Task to carry out: Leaving out all images, return the entries below exactly.

Records provided:
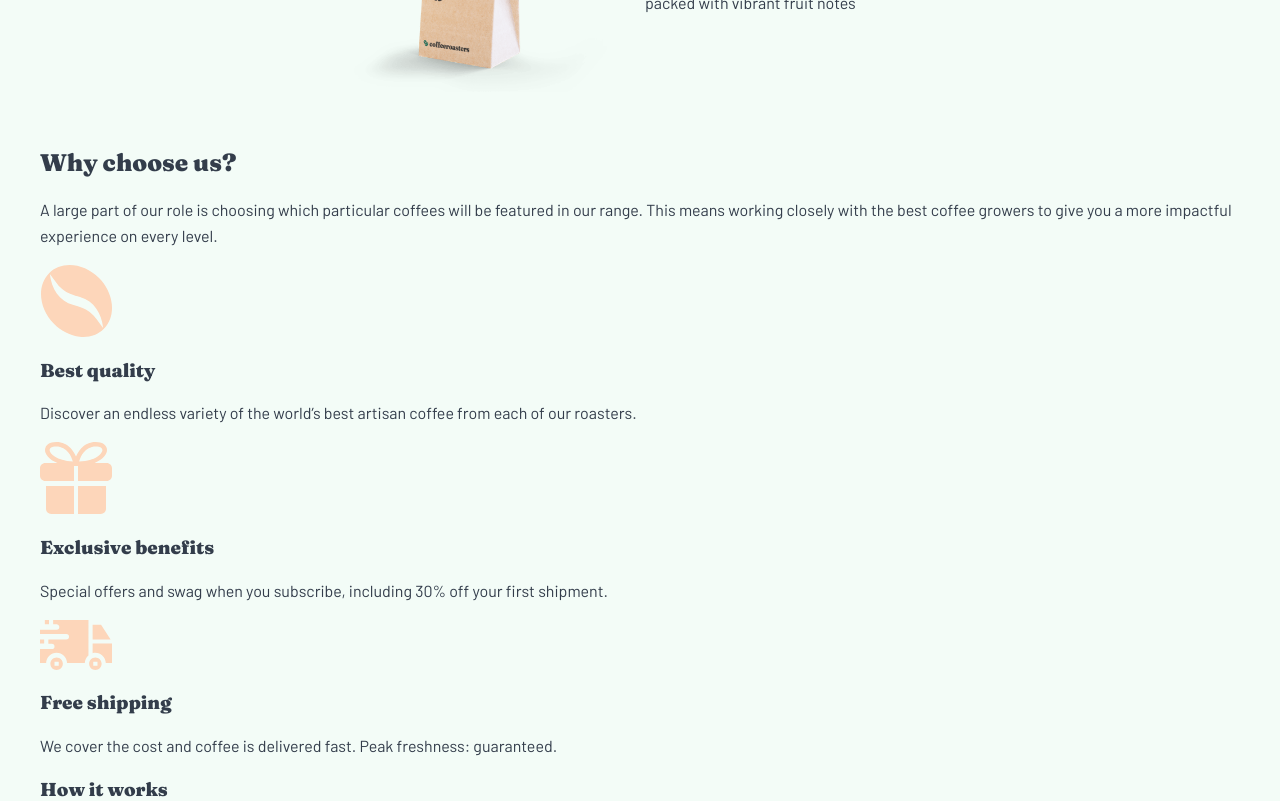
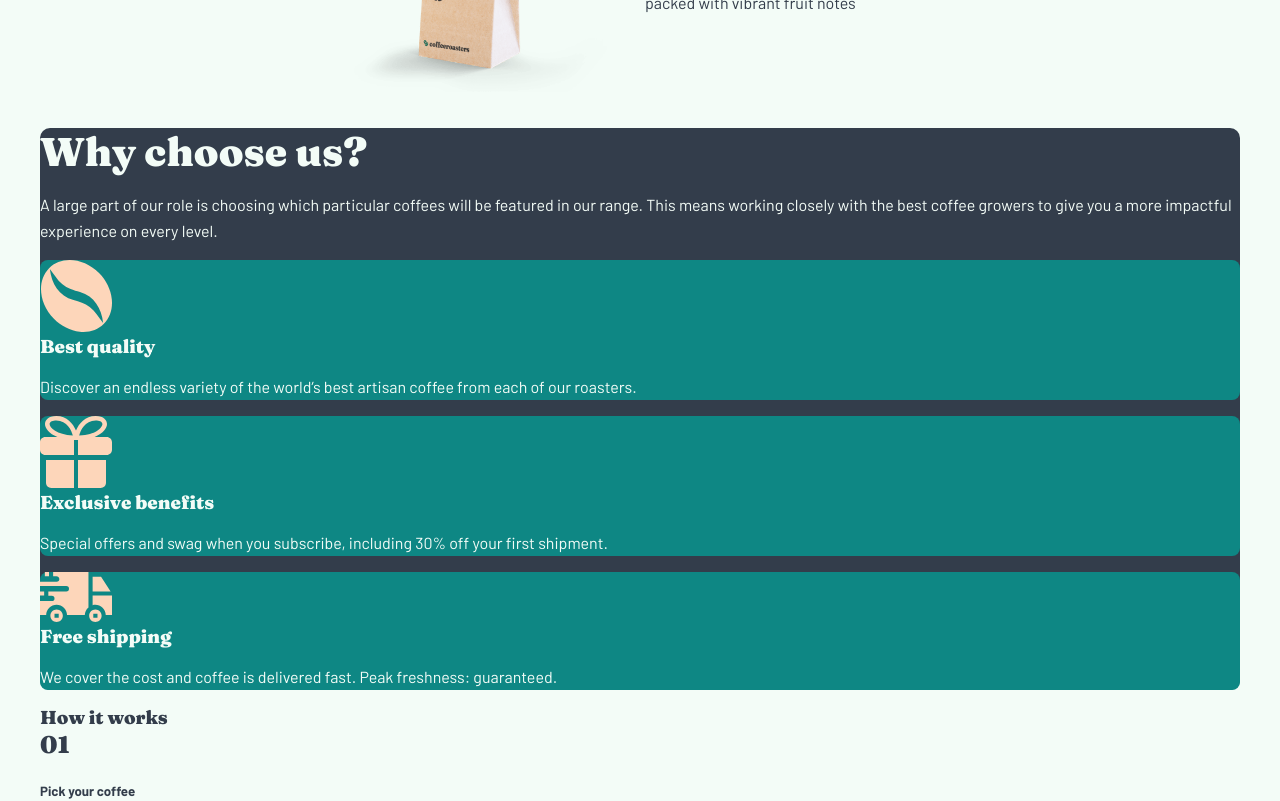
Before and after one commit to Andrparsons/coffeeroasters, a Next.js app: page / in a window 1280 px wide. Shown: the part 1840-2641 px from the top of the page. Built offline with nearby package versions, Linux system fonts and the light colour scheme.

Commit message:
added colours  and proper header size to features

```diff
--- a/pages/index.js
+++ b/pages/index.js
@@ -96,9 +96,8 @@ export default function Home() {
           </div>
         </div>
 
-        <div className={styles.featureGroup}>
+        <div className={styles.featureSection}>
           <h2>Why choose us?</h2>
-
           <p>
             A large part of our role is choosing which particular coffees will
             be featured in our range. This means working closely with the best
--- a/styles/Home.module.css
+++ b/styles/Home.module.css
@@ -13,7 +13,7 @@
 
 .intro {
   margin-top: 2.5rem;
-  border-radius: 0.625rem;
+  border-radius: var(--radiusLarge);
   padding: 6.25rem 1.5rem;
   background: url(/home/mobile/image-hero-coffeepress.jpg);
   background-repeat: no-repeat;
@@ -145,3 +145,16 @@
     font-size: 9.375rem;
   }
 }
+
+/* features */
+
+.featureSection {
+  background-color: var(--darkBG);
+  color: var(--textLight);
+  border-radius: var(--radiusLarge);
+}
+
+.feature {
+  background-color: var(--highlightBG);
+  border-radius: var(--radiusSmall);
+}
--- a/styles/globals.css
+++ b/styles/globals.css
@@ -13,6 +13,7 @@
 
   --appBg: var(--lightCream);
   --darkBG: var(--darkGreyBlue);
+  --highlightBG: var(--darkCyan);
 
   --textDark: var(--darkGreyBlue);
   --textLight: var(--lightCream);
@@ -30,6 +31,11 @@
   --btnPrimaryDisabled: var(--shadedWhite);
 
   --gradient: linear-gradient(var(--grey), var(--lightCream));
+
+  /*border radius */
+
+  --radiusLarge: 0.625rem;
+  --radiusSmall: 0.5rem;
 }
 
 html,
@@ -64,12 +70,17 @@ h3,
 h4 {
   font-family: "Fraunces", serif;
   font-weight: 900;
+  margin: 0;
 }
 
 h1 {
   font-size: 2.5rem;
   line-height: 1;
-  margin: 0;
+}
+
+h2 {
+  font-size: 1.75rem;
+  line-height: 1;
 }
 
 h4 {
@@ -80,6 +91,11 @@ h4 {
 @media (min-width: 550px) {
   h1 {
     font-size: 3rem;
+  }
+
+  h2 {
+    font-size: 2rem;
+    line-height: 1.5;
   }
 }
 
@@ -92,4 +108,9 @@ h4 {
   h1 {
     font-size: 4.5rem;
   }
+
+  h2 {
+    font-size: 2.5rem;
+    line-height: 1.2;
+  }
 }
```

Exercise answer:
Before and after one commit to Andrparsons/coffeeroasters, a Next.js app: page / in a window 1280 px wide. Shown: the part 1840-2641 px from the top of the page. Built offline with nearby package versions, Linux system fonts and the light colour scheme.

Commit message:
added colours  and proper header size to features

```diff
--- a/pages/index.js
+++ b/pages/index.js
@@ -96,9 +96,8 @@ export default function Home() {
           </div>
         </div>
 
-        <div className={styles.featureGroup}>
+        <div className={styles.featureSection}>
           <h2>Why choose us?</h2>
-
           <p>
             A large part of our role is choosing which particular coffees will
             be featured in our range. This means working closely with the best
--- a/styles/Home.module.css
+++ b/styles/Home.module.css
@@ -13,7 +13,7 @@
 
 .intro {
   margin-top: 2.5rem;
-  border-radius: 0.625rem;
+  border-radius: var(--radiusLarge);
   padding: 6.25rem 1.5rem;
   background: url(/home/mobile/image-hero-coffeepress.jpg);
   background-repeat: no-repeat;
@@ -145,3 +145,16 @@
     font-size: 9.375rem;
   }
 }
+
+/* features */
+
+.featureSection {
+  background-color: var(--darkBG);
+  color: var(--textLight);
+  border-radius: var(--radiusLarge);
+}
+
+.feature {
+  background-color: var(--highlightBG);
+  border-radius: var(--radiusSmall);
+}
--- a/styles/globals.css
+++ b/styles/globals.css
@@ -13,6 +13,7 @@
 
   --appBg: var(--lightCream);
   --darkBG: var(--darkGreyBlue);
+  --highlightBG: var(--darkCyan);
 
   --textDark: var(--darkGreyBlue);
   --textLight: var(--lightCream);
@@ -30,6 +31,11 @@
   --btnPrimaryDisabled: var(--shadedWhite);
 
   --gradient: linear-gradient(var(--grey), var(--lightCream));
+
+  /*border radius */
+
+  --radiusLarge: 0.625rem;
+  --radiusSmall: 0.5rem;
 }
 
 html,
@@ -64,12 +70,17 @@ h3,
 h4 {
   font-family: "Fraunces", serif;
   font-weight: 900;
+  margin: 0;
 }
 
 h1 {
   font-size: 2.5rem;
   line-height: 1;
-  margin: 0;
+}
+
+h2 {
+  font-size: 1.75rem;
+  line-height: 1;
 }
 
 h4 {
@@ -80,6 +91,11 @@ h4 {
 @media (min-width: 550px) {
   h1 {
     font-size: 3rem;
+  }
+
+  h2 {
+    font-size: 2rem;
+    line-height: 1.5;
   }
 }
 
@@ -92,4 +108,9 @@ h4 {
   h1 {
     font-size: 4.5rem;
   }
+
+  h2 {
+    font-size: 2.5rem;
+    line-height: 1.2;
+  }
 }
```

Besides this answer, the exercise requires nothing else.